A SECOND SERVING
I first saw the Bar-B-Q Killers in 1986 or '87. Laura Carter, the Athens, Ga.-based band's charismatic lead singer, was the friend of a friend and I was part of a posse put together to see what was then a new group. They were the first act on a three-band bill.
I have no recollection of the bands that followed.
I was too young by legal standards to be seeing this band in a bar. But I'm still glad I risked arrest and the disapproving lectures my parents would have surely delivered had they been forced to post bail.
I learned a lot that night. I learned that music didn't need to be pretty. I learned that it often worked more effectively and efficiently when it wasn't. I learned that a rock band was most exhilarating when a little terrifying, and I learned that creativity trumps everything in punk rock poker.
I followed the band's ascent and decline, bought and relentlessly played the group's single album release, the dense punk-metal-noise epic Comely, and despaired, from afar, at the news that the band had split. Later I would learn that Laura had died, far from Athens, in St. Croix. She left behind a son.
Now, there's a movement afoot to release a re-mastered edition of Comely with bonus tracks. The tracks were polished at Chase Park Transduction Studio by David Barbe, whose former band, Mercyland, was a Killers compatriot. The plan is to raise $3,500 to fund the release and then forward profits to Carter's son.
I understand that not everyone (or perhaps anyone) claims the sort of epiphany experience I had all those years ago. But listen to the tracks. It's a rocking record. It deserves to be heard again.

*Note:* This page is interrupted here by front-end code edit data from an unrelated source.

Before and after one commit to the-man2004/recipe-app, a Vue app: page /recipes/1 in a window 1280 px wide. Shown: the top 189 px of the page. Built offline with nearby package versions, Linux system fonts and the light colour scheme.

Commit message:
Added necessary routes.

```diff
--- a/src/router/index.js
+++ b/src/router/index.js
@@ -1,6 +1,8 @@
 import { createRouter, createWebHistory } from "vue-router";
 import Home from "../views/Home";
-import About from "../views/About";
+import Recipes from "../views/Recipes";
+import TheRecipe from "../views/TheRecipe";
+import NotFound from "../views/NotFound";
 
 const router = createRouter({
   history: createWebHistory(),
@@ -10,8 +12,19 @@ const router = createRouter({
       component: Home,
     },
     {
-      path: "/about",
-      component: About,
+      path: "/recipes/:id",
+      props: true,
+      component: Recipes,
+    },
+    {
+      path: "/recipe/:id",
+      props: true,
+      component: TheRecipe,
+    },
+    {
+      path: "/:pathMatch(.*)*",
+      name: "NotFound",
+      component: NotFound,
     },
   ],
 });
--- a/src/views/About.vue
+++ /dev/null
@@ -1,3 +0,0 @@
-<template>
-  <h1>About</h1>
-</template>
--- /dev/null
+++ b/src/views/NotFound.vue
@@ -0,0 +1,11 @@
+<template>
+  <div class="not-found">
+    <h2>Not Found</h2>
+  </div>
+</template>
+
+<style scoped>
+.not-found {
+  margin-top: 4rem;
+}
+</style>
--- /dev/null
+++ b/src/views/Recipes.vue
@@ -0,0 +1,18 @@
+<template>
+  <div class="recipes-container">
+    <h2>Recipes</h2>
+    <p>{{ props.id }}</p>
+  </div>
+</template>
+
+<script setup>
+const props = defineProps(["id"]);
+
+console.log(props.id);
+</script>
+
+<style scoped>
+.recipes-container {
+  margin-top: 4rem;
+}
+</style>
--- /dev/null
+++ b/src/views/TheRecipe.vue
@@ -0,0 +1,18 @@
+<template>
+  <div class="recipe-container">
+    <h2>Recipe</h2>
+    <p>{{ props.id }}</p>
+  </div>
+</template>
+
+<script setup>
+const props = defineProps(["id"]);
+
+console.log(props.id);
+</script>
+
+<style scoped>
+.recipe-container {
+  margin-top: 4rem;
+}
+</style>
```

For more on the Bar-B-Q Killers reissue project, see www.barbqkillers.com.
MIRACLE WHIP BLUES
I wasn't sure if Shameless Dave and the Miracle Whips, the house band at the long-defunct Blind Pig, was a going concern. I hadn't heard hide, hair or blues-based howl from the act in a couple of years. I felt sure that the quiet-in-public/raucous-on-stage guitar man David Bryan (Shameless to you) was still playing, but the band, I feared, had dissolved into blues oblivion.
I'm sure glad I was wrong.
I recently received a package. Inside was a nine-song album credited to Shameless Dave and his deeply funky Miracle Whips. Titled I Let My Guitar Do the Talkin' , it admittedly starts slow but picks up steam quickly.
The first track, the somewhat uninspired Howlin' at the Moon , seemed a little too much like blues by the numbers, and the mix seemed muted. The rest of the record, however, is a funky blues winner.
A blues record can be tough going. Because it's a musical form based around strict structure and call-and-response repetition, it can hamper creativity in unskilled hands. That's where Guitar succeeds. It's an incredibly creative blues record.
It shows lyrical panache, an ability to explore 12-bar style, musically, and has more than a few truly inspired guitar breaks.
It also manages to avoid the single greatest temptation faced by blues musicians -- the extended jam. There are solos and breakdowns and all the expected accoutrements of blues tunes, but each is incorporated in a smart, succinct and tasteful way.
Take, for example, the title track. It's a great tune with not one but two really beautiful guitar breaks, and it clocks in at less than three minutes. None of the tunes lasts longer than six minutes.
It's a very good record by a very good band that I am quite happy to discover I had written off too soon.
Reach Steven Uhles at (706) 823-3626 or firstname.lastname@example.org.